Quiet thin-film solar startup Solyndra Inc. has applied to build a new manufacturing plant on a 1.4-million-square-foot site in Fremont, Calif.

According to an application that the company filed with the city planning department in May, the facility is expected to have the capacity to produce up to 450 megawatts worth of solar equipment.

The company, which makes solar panels out of copper, indium, gallium and selenium, is reportedly trying to raise $350 million, according to the Green Light blog (see posts here, here and here). In July, Phoenix Solar and Solar Power announced they had signed deals to buy panels from Solyndra.

The company already has a Fremont facility - a 183,000-square-foot building on Kato Road - that the application states is capable of producing 75 to 120 megawatts.

The latest proposal for the new facility, also slated for Kato Road, calls for 530,200 square feet of manufacturing space, 64,000 square feet of office space, an 11,450-square-foot cafeteria and a 4,000-square-foot employee fitness center, Steve Kowalski, an associate planner for Fremont, said Tuesday.

The company also plans to later build a 16,000-square-foot electrical substation to supply additional electric power to the plant, along with 119,300 square feet of mechanical equipment enclosures and an 11,800-square-foot enclosure for hazardous materials, he said.

The original application for the new facility at 47422 Kato Road called for a 580,000-square-foot manufacturing plant and 74,000 square feet of office space.

Solyndra expects to employ between 390 and 440 workers at the new facility, with a maximum of 590.

According to the application, the manufacturing part of the facility will require two 12-hour shifts with 120 employees on each shift, while the office part of the project will bring in between 150 and 350 employees. The plant will operate 24 hours per day, seven days per week, Solyndra wrote.

Solyndra projects that the new manufacturing plant will take approximately nine months to complete, followed by 14 more months of interior construction.

The factory's first production line was slated to be in operation by the beginning of 2010, with the full project - a total of six lines - expected to be completed in the second quarter of 2010, according to the application.
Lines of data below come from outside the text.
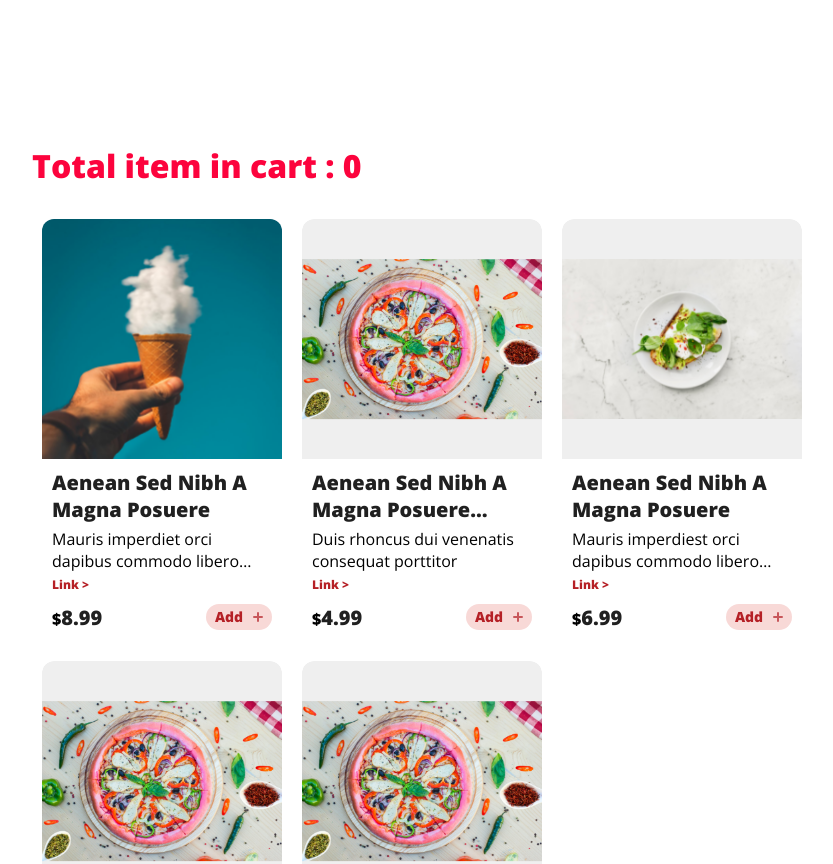
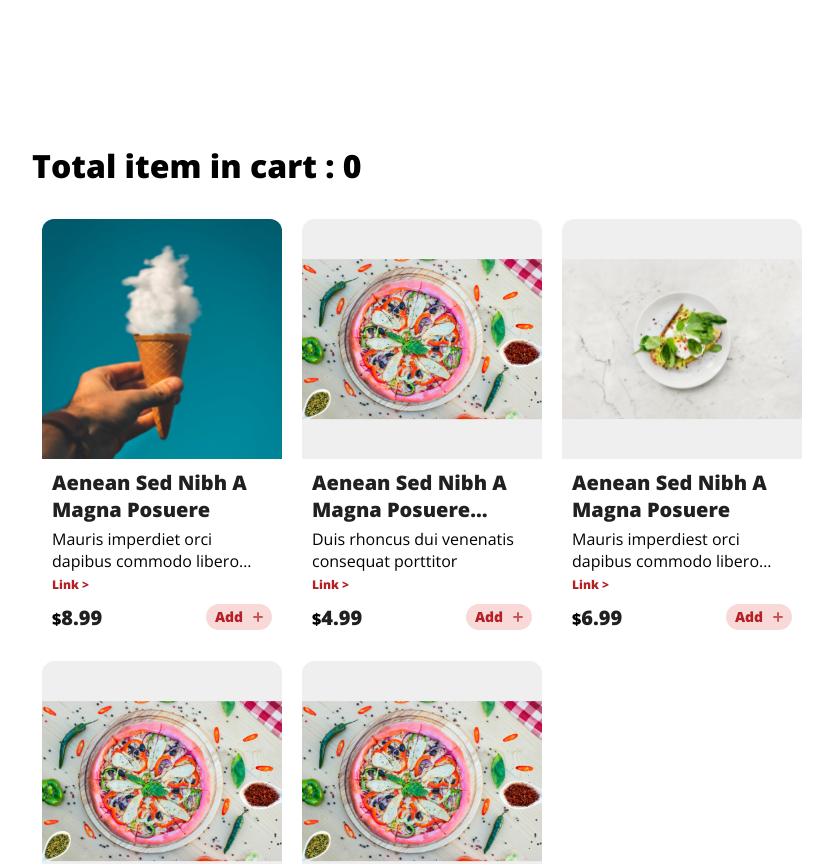
Before and after one commit to pratapshiv1992/react-generic-components, a React (Create React App) app: page / in a window 1280 px wide. Shown: the top 864 px of the page, without its empty margins (218-1051 px from the left). Built offline with nearby package versions, Linux system fonts and the light colour scheme.

Commit message:
style tweaks

```diff
--- a/src/App.js
+++ b/src/App.js
@@ -18,7 +18,7 @@ const Cart = props =>  {
         margin: "auto"
       }}
     >
-    <h1 style={{color: "#fc033d"}}>Total item in cart : {getTotalCountOfItems(state)}</h1>
+    <h1>Total item in cart : {getTotalCountOfItems(state)}</h1>
       {ItemCardData.map((data, key) => (
         <ItemCard key={`${key}`} {...data} value={state[data.id]} dispatch={dispatch} width={240} link="/" linkText="Link" alt="" />
       ))}
```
But that timeline could be pushed back because of the permitting requirements, Kowalski said.

The city has been conducting an environmental review and traffic study for the project and expects to complete a draft environmental document next week, he said. If nobody has significant objections to the report during a 30-day public review period, Fremont will hold a public hearing so the city zoning administrator can consider approving planning permits for the project.

Because the land already is zoned for industrial use, Solyndra doesn't need special permits that would need to be approved by the Planning Commission or the City Council.

But the company has asked for an exemption to exceed the city height limit by a couple of feet and will need to get the usual permits for storing and handling hazardous materials on the site, Kowalski said.

"This sounds like a big deal but isn't; a lot of industrial uses need this permit," he said

The company also is requesting a parking reduction. The city usually requires parking spaces depending on the square footage of the facility, but in this case, Solyndra plans to build a large facility that is not expected to bring in the equivalent amount of cars, Kowalski said.

The company plans to provide 546 parking spaces, enough for its expected employees and guests, and also has setting aside a portion of its site for additional parking should more become necessary, he said.

Unless objections to the environmental report arise, the zoning administrator is scheduled to conduct the public hearing Nov. 3.

"I don't think people will have much of a problem with a solar company," Kowalski said.

After that, the application will go through a 10-day appeal period, after which - if nobody's filed an appeal to the decision - the decision will stand. But the company still needs to get building permits before it begins construction, Kowalski said.

The process of getting building permits is likely to take at least six weeks, he said. Solyndra is trying to accelerate the process - it already has begun applying for building permits at the same time it applies for planning permits, he said.

Aside from its two Kato Road locations, Solyndra also has proposed a facility on Auto Mall Parkway and has a new facility on California Circle, which Kowalski said may be located in Milpitas, Calif. The road crosses through both Fremont and Milpitas.

The company did not return phone calls Tuesday.